TASK BRIEF: Filter these records by the string "button", copying each line that holds it.

┌─ DATA EXCERPTS

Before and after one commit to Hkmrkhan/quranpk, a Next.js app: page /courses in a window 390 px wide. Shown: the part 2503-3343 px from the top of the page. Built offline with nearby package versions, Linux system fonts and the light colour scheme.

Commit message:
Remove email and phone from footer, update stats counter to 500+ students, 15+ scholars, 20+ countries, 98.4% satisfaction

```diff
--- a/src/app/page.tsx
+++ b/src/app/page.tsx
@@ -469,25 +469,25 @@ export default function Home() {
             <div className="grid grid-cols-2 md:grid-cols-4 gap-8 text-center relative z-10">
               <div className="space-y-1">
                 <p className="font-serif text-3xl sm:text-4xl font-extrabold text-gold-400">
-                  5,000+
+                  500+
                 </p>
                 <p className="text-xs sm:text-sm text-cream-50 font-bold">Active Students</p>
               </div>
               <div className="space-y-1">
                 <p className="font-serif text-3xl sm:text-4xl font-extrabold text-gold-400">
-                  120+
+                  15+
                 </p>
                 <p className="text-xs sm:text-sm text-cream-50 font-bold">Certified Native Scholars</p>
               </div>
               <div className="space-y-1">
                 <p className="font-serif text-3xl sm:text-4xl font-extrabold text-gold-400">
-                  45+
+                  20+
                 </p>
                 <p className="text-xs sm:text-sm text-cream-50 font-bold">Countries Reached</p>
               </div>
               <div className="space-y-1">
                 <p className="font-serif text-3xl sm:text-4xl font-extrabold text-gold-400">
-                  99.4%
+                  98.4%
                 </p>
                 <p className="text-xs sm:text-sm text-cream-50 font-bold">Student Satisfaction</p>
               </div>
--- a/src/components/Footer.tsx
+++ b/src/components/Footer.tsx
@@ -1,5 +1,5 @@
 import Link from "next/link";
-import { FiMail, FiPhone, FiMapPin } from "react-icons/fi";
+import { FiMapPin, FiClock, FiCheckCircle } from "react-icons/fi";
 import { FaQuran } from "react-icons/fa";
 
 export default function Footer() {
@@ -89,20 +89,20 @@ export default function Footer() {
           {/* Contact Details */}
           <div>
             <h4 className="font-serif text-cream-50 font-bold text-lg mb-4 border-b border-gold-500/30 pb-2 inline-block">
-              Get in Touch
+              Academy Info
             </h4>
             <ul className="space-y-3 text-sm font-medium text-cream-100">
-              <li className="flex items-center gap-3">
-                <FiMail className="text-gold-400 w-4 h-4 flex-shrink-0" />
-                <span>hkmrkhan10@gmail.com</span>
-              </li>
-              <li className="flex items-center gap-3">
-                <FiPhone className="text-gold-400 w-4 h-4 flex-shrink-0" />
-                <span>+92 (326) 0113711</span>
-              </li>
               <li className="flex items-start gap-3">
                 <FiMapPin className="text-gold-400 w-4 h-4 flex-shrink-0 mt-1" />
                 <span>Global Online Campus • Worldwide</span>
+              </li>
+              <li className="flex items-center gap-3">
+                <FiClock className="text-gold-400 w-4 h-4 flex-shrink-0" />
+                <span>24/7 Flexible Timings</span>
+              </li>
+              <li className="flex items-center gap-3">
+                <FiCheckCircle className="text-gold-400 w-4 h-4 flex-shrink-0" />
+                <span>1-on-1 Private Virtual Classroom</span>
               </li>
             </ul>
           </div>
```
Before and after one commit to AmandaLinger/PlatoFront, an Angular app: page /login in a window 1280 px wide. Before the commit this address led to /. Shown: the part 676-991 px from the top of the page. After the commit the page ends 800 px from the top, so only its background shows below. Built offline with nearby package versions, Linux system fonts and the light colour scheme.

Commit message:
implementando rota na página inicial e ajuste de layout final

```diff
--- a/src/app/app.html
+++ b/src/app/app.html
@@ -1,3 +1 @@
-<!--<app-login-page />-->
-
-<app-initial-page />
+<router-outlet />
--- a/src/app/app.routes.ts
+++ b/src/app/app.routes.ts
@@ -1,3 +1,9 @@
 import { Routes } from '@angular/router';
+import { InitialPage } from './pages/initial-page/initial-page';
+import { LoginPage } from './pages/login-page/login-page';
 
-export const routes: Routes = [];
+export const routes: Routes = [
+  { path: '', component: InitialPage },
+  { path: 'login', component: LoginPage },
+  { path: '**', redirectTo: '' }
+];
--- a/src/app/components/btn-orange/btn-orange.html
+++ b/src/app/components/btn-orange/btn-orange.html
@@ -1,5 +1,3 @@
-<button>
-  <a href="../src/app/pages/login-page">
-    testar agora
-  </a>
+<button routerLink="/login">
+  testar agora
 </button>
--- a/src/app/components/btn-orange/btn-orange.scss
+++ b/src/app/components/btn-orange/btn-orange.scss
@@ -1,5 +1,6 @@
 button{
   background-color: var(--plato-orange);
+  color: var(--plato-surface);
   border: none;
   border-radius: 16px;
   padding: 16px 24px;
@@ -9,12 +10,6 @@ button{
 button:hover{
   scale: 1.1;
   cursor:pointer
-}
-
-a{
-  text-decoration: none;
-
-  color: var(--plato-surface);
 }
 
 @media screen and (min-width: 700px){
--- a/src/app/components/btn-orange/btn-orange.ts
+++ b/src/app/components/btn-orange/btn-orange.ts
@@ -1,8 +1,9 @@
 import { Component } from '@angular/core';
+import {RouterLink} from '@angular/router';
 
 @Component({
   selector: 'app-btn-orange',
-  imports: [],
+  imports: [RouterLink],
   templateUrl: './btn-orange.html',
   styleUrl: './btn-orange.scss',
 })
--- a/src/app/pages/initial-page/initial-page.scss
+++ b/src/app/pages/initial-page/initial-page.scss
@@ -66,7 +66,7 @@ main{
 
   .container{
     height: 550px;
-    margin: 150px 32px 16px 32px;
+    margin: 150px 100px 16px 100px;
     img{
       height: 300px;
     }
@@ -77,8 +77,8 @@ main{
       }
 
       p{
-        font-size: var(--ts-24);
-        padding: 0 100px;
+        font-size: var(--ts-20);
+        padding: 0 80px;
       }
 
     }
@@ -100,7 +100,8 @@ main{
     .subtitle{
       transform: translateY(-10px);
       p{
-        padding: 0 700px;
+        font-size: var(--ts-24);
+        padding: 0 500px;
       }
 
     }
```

└─

RESULT FOR THIS EXERCISE:
-<button>
+<button routerLink="/login">
 </button>
 button{
@@ -9,12 +10,6 @@ button{
 button:hover{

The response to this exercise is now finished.